⟨
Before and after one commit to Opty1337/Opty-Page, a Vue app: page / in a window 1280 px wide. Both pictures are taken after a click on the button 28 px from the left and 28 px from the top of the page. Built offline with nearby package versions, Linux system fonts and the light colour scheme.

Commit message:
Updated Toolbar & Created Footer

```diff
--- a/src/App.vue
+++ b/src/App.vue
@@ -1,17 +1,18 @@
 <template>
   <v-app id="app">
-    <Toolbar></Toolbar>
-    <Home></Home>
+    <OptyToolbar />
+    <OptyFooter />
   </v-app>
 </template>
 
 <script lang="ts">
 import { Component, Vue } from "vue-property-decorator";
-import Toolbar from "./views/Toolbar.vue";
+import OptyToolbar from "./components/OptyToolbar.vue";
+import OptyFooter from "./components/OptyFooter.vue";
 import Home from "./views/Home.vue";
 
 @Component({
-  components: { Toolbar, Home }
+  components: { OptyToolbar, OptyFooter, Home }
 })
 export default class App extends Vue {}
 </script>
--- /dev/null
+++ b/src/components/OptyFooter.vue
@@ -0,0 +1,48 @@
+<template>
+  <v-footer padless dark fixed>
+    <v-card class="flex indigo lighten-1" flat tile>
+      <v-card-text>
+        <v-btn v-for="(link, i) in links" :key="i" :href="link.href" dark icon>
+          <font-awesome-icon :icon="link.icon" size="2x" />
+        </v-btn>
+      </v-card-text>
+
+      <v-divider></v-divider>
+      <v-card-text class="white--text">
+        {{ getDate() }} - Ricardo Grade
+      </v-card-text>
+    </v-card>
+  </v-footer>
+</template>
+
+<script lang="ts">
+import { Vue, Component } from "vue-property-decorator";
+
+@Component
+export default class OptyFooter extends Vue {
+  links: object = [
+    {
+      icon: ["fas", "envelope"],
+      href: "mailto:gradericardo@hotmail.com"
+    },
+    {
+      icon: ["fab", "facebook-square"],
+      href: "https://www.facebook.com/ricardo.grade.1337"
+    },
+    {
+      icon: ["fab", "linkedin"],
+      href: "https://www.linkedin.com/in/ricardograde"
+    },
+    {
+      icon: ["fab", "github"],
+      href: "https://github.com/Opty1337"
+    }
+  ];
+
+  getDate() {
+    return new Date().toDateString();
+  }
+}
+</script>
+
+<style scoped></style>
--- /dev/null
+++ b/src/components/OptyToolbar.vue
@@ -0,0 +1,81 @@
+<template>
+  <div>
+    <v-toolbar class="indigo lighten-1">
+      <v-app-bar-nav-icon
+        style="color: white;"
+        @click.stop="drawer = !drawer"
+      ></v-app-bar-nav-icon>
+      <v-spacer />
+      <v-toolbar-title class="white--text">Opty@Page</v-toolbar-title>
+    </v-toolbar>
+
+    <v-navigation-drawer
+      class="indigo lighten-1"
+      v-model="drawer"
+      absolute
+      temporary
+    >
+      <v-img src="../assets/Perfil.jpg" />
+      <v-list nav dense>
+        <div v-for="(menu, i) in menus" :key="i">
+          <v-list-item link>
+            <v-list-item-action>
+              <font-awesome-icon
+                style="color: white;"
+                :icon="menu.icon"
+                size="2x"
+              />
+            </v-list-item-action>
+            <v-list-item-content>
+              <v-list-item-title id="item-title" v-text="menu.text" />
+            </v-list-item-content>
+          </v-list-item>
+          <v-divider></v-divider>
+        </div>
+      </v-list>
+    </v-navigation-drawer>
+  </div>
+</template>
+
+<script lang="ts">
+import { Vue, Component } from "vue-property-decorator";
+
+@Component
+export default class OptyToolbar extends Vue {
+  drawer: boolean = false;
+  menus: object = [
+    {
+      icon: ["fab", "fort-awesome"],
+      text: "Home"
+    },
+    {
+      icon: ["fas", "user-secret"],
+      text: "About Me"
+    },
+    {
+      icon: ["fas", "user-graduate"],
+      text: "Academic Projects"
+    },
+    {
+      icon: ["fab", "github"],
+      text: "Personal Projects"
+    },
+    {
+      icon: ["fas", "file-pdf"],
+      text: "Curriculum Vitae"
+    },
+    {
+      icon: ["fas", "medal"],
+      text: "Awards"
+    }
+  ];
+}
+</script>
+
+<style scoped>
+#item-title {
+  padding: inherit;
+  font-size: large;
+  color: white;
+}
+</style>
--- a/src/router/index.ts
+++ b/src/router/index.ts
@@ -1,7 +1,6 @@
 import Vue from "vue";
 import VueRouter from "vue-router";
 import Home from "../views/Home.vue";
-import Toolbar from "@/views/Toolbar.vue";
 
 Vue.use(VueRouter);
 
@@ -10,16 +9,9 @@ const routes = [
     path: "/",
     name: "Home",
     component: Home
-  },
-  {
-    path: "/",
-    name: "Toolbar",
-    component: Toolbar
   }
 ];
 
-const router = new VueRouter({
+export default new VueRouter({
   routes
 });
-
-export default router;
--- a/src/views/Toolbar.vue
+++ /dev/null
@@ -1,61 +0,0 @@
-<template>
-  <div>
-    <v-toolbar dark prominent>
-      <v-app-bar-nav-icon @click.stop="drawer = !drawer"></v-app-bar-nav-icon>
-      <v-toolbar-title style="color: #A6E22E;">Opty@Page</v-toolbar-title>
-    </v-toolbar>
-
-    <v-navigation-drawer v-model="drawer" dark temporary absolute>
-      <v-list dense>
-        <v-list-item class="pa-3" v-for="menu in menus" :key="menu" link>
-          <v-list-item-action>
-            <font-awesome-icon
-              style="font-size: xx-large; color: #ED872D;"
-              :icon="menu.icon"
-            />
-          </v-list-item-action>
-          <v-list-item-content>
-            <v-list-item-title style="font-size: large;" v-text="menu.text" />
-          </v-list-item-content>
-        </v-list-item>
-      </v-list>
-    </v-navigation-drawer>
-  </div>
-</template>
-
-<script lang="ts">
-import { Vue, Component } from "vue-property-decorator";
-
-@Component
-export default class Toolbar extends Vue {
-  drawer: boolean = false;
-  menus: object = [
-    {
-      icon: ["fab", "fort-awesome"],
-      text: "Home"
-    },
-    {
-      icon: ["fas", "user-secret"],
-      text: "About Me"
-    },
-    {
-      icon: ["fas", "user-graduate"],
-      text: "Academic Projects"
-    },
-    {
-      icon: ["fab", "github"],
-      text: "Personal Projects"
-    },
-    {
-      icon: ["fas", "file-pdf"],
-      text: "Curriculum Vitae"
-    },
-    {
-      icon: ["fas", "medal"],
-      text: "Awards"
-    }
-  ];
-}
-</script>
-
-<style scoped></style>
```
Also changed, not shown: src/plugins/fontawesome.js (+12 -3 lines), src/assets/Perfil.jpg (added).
⟩
-- YOUR OBJECTIVE --
Every line above that holds "OptyToolbar" counts once; state the total and nothing else.

-- PROBLEM SOLUTION --
5